Felicity H. Barber
I’m a speechwriter, executive communications specialist and coach. I write speeches, advise business leaders on messaging and coach people to deliver perfect presentations, pitches and speeches.
As I sat down on my flight from Denver, Colorado to San Francisco, California the message below appeared on the screen. I must have seen it at least five times before, but this time I took a minute to read it. It contains a really important message. It asks passengers to show judgement in their movie choices. It says if you’re sitting next to a 5-year-old please don’t watch something with overt sex and violence.

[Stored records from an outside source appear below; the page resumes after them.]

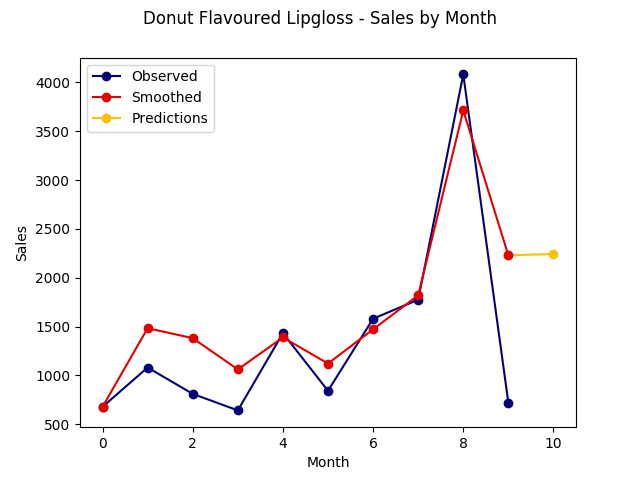
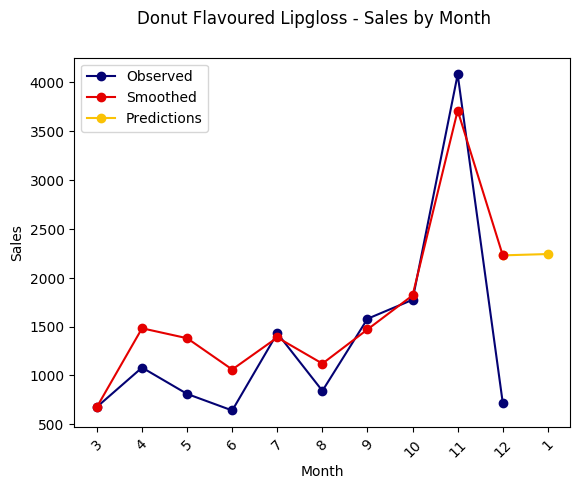
better graphing

Changed region(s): [[0.0, 0.0938, 0.988, 1.0], [0.2161, 0.0, 0.8336, 0.0625], [0.9571, 0.8438, 0.988, 0.875]]

diff --git a/project/implementation.py b/project/implementation.py
@@ -4,89 +4,39 @@ import matplotlib
 matplotlib.use('Agg')
 import matplotlib.pyplot as plt
 
-df = pd.read_excel('Online_Retail.xlsx', index_col=0)
 
-# Create columns 
-df['Year'] = pd.DatetimeIndex(df['InvoiceDate']).year
-df['Month'] = pd.DatetimeIndex(df['InvoiceDate']).month
-df['Quarter'] = pd.DatetimeIndex(df['InvoiceDate']).quarter
-df['Revenue'] = df['Quantity'] * df['UnitPrice']
-
-#Revenue by time hierarchies
-monthly_data = df.groupby(['StockCode', 'Year', 'Month'])['Revenue'].sum()
-monthly = list(monthly_data)
-quarter_data = df.groupby(['Year', 'Quarter'])['Revenue'].sum()
-quarter = list(quarter_data)
-
-# all items monthly 
-fig = plt.figure("monthly")
-plt.plot(monthly, 'bo-') 
-plt.savefig("monthly.png")
-
-# all items quarterly
-fig = plt.figure("quarterly")
-plt.plot(quarter, 'bo-') 
-plt.savefig("quarterly.png")
-
-# monthly for stock code 85049C
-monthly_data_ribbons = monthly_data['85049C']
-fig = plt.figure("monthly")
-#fig.set_title("Romantic pinks ribbons sales by month")
-plt.plot(list(monthly_data_ribbons), 'bo-') 
-plt.savefig("monthly.png")
-plt.close()
-
-# donut lip gloss 23077
-monthly_data_lipgloss = monthly_data[23077]
-smoothed_monthly_lipgloss = double_exponential_smoothing(monthly_data_lipgloss, 0.5, 0.5)
-fig = plt.figure("monthly")
-fig.suptitle("Romantic pinks ribbons sales by month")
-salesplt, = plt.plot(list(monthly_data_lipgloss), 'o-', c="blue", label="Sales Records") 
-predicplt, = plt.plot([9, 10], list(smoothed_monthly_lipgloss)[-2:], 'o-', c="green", label="Smoothed Sales Records With Future Prediction") 
-smoothplt, = plt.plot(list(smoothed_monthly_lipgloss)[:-1], 'o-', c="red", label="Smoothed Sales Records With Future Prediction") 
-plt.legend([salesplt, smoothplt, predicplt], ["Observed", "Smoothed", "Predictions"])
-plt.xlabel("Month")
-plt.ylabel("Sales")
-plt.savefig("monthly.png")
-plt.close()
-
-#-------------------------------------------------------------
-# METHODS FOR DETERMING THE NEXT POINT IN THE SERIES...
-# Method 1: Arithmetic mean
 def avg(series):
     s = sum(series)
     l = len(series)
     return float(s/l)
 
-# Method 2: Moving average. Average over the last n points in the series.
 def moving_avg(series, n):
+    # avg last n points in series
     return avg(series[-n:])
     
-# Method 3:Weighted moving average. 
-# Points are weighted so that some contribute more to the calculation.
-# Weights is a list of weights that add up to 1. ex: [0.2, 0.3, 0.4, 0.1]
 def weighted_avg(series, weights):
+    # Points are weighted so that some contribute more to the calculation.
+    # Weights is a list of weights that add up to 1. ex: [0.2, 0.3, 0.4, 0.1]
     avg = 0.0
     weights.reverse()
     for n in range(len(weights)):
         avg += series[-n-1] * weights[n]
     return avg
 
-# Method 4: Exponential smoothing.
-# Calculates the next point using the formula: alpha*y_x + (1-alpha)*y_x-1
-# Where y_x is the current value in the seires, y_x-1 is the expected value 
-# of the previous point in the series, and alpha is a value between 0-1
-# For our series, a higher value of alpha (0.9) seems to work best
 def exponential_smoothing(series, alpha):
+    # Calculates the next point using the formula: alpha*y_x + (1-alpha)*y_x-1
+    # Where y_x is the current value in the seires, y_x-1 is the expected value 
+    # of the previous point in the series, and alpha is a value between 0-1
+    # For our series, a higher value of alpha (0.9) seems to work best
     result = [series[0]] # first value is same as series
     for n in range(1, len(series)):
         result.append(alpha * series[n] + (1 - alpha) * result[n-1])
     return result
 
-# Method 5: Double exponential smoothing
-# Calculates the next point using three formulas: one for trend, one for level
-# and one for the forecast
 def double_exponential_smoothing(series, alpha, beta):
+    # Method 5: Double exponential smoothing
+    # Calculates the next point using three formulas: one for trend, one for level
+    # and one for the forecast
     """
     Series: list of values - e.g. sales data
     alpha: 0 > float > 1            0.1, 0.5, 0.9 are vals supplied in paper
@@ -108,6 +58,39 @@ def double_exponential_smoothing(series, alpha, beta):
         result.append(level+trend)
     return result
 
-#Method 6: Triple exponential smoothing
-#-------------------------------------------------------------
-# GRAPHING METHODS
+
+df = pd.read_excel('Online_Retail.xlsx', index_col=0)
+
+# Create columns 
+df['Year'] = pd.DatetimeIndex(df['InvoiceDate']).year
+df['Month'] = pd.DatetimeIndex(df['InvoiceDate']).month
+df['Quarter'] = pd.DatetimeIndex(df['InvoiceDate']).quarter
+df['Revenue'] = df['Quantity'] * df['UnitPrice']
+#df['Datestring'] = df['Year'].map(str) + " " + df['Month'].map(str)  # for plotting
+
+#Revenue by time hierarchies
+#monthly_data = df.groupby(['StockCode', 'Country', 'Year', 'Month'])['Revenue'].sum()
+monthly_data = df.groupby(['StockCode', 'Year', 'Month'])['Revenue'].sum()
+monthly = list(monthly_data)
+quarter_data = df.groupby(['Year', 'Quarter'])['Revenue'].sum()
+quarter = list(quarter_data)
+
+# donut lip gloss: stock code=23077
+lipgloss_df = df[df['StockCode'] == 23077]
+lipgloss_monthly = lipgloss_df.groupby(['StockCode', 'Year', 'Month'])['Revenue'].sum()
+lipgloss_xlabels = [str(x) for x in lipgloss_monthly.index.levels[2]]
+smoothed_monthly_lipgloss = double_exponential_smoothing(lipgloss_monthly, 0.5, 0.5)
+
+# plotting for lip gloss
+fig = plt.figure("monthly")
+fig.suptitle("Donut Flavoured Lipgloss - Sales by Month")
+salesplt, = plt.plot(lipgloss_xlabels, list(lipgloss_monthly), 'o-', c="xkcd:deep blue") 
+predicplt, = plt.plot(lipgloss_xlabels[-1:] + ['1'], list(smoothed_monthly_lipgloss)[-2:], 'o-', c="xkcd:goldenrod") 
+smoothplt, = plt.plot(lipgloss_xlabels, list(smoothed_monthly_lipgloss)[:-1], 'o-', c="xkcd:red") 
+plt.legend([salesplt, smoothplt, predicplt], ["Observed", "Smoothed", "Predictions"])
+plt.xlabel("Month")
+plt.xticks(lipgloss_xlabels + ['1'], rotation=45)
+plt.ylabel("Sales")
+plt.savefig("monthly_lipgloss.png", bbox_inches='tight')
+plt.close()
+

I’m a new parent and I really appreciate that Virgin America is taking the time to ask passengers to think before they watch soft porn in public. It saves a lot of awkward questions from your kid in a confined and crowded space at 30,000 feet!

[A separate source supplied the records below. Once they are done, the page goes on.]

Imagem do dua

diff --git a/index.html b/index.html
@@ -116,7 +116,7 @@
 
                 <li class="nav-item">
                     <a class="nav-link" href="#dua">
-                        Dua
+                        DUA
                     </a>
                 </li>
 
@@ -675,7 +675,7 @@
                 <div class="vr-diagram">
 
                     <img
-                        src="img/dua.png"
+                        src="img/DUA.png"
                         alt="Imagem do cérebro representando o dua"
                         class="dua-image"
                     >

But the problem is that I’ve flown with Virgin numerous times and this is the first time I’ve read, let alone noticed the message! By showing the message in tiny font, within a paragraph of other information, for just a few minutes at the start of the flight, it gets completely lost.
And Virgin should know this. They are expert communicators! Their safety video has been viewed over 11 million times on You Tube!
So what can we, as communicators, marketing professionals and business owners learn from this error of judgement on Virgin America’s part?
View every communication as a chance to connect with your customer. Virgin America are missing out on a big opportunity to win brownie points with parents, those who are and those that aren’t traveling with the family in tow. I know that pre-motherhood I would have still appreciated the values that this kind of message promotes.
Knowing what to say is half the battle, the other half is knowing where and how to say it. Most businesses don’t have Virgin America’s budget for fancy videos. But it’s still important to decide how best to share your message. Social media, blog posts, presentations, white papers, case studies or op-eds are all great, low-cost choices.
Maybe you have a stellar website and a huge Facebook following for your product. Ace! But what about your support emails? What about your FAQs? What about your landing pages? What about any printed materials? Take a bird’s eye view of your marketing collateral and then zoom in on the things that are less than excellent. You’ll soon have a suite of content that’s up to scratch.
Great tips!! Thanks Felicity.